Without the pictures, output the records below exactly as they are.
··· EXERCISE DATA ···
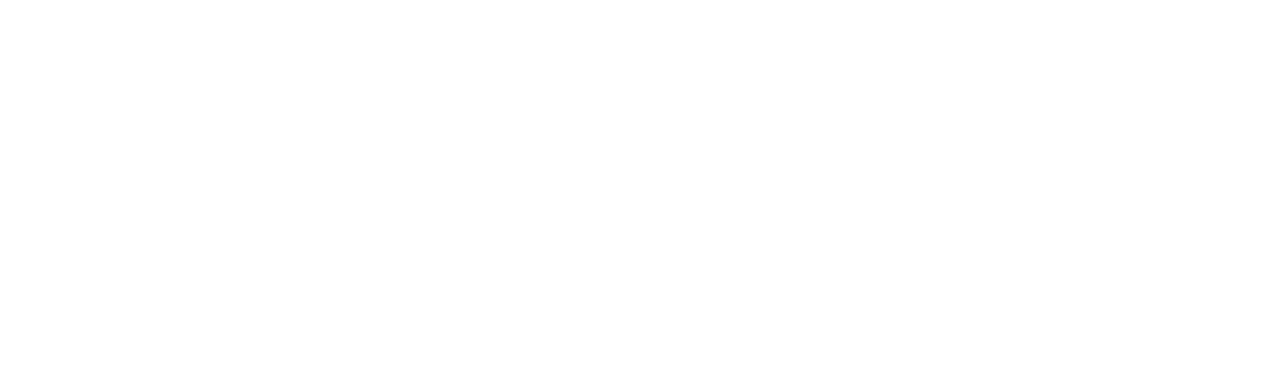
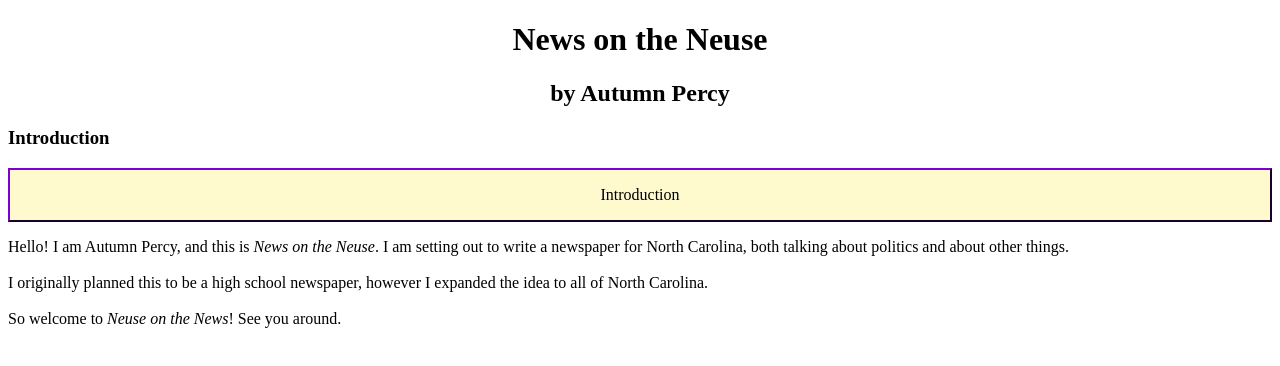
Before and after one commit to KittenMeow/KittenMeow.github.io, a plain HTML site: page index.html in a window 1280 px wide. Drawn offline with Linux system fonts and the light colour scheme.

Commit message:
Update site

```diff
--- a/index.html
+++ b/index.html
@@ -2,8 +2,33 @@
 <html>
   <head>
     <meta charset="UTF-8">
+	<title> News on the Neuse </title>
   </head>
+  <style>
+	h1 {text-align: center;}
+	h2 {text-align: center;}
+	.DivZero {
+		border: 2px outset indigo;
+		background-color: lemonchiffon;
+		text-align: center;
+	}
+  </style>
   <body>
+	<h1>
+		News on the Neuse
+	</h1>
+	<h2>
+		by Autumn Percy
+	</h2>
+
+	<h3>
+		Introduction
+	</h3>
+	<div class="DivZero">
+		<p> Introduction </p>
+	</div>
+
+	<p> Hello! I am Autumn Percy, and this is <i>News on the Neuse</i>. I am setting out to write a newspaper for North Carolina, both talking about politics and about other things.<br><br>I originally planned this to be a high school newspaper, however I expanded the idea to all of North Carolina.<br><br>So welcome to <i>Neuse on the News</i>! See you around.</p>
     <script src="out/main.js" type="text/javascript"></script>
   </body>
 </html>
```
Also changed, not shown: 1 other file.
···
EXERCISE ANSWER:
Before and after one commit to KittenMeow/KittenMeow.github.io, a plain HTML site: page index.html in a window 1280 px wide. Drawn offline with Linux system fonts and the light colour scheme.

Commit message:
Update site

```diff
--- a/index.html
+++ b/index.html
@@ -2,8 +2,33 @@
 <html>
   <head>
     <meta charset="UTF-8">
+	<title> News on the Neuse </title>
   </head>
+  <style>
+	h1 {text-align: center;}
+	h2 {text-align: center;}
+	.DivZero {
+		border: 2px outset indigo;
+		background-color: lemonchiffon;
+		text-align: center;
+	}
+  </style>
   <body>
+	<h1>
+		News on the Neuse
+	</h1>
+	<h2>
+		by Autumn Percy
+	</h2>
+
+	<h3>
+		Introduction
+	</h3>
+	<div class="DivZero">
+		<p> Introduction </p>
+	</div>
+
+	<p> Hello! I am Autumn Percy, and this is <i>News on the Neuse</i>. I am setting out to write a newspaper for North Carolina, both talking about politics and about other things.<br><br>I originally planned this to be a high school newspaper, however I expanded the idea to all of North Carolina.<br><br>So welcome to <i>Neuse on the News</i>! See you around.</p>
     <script src="out/main.js" type="text/javascript"></script>
   </body>
 </html>
```
Also changed, not shown: 1 other file.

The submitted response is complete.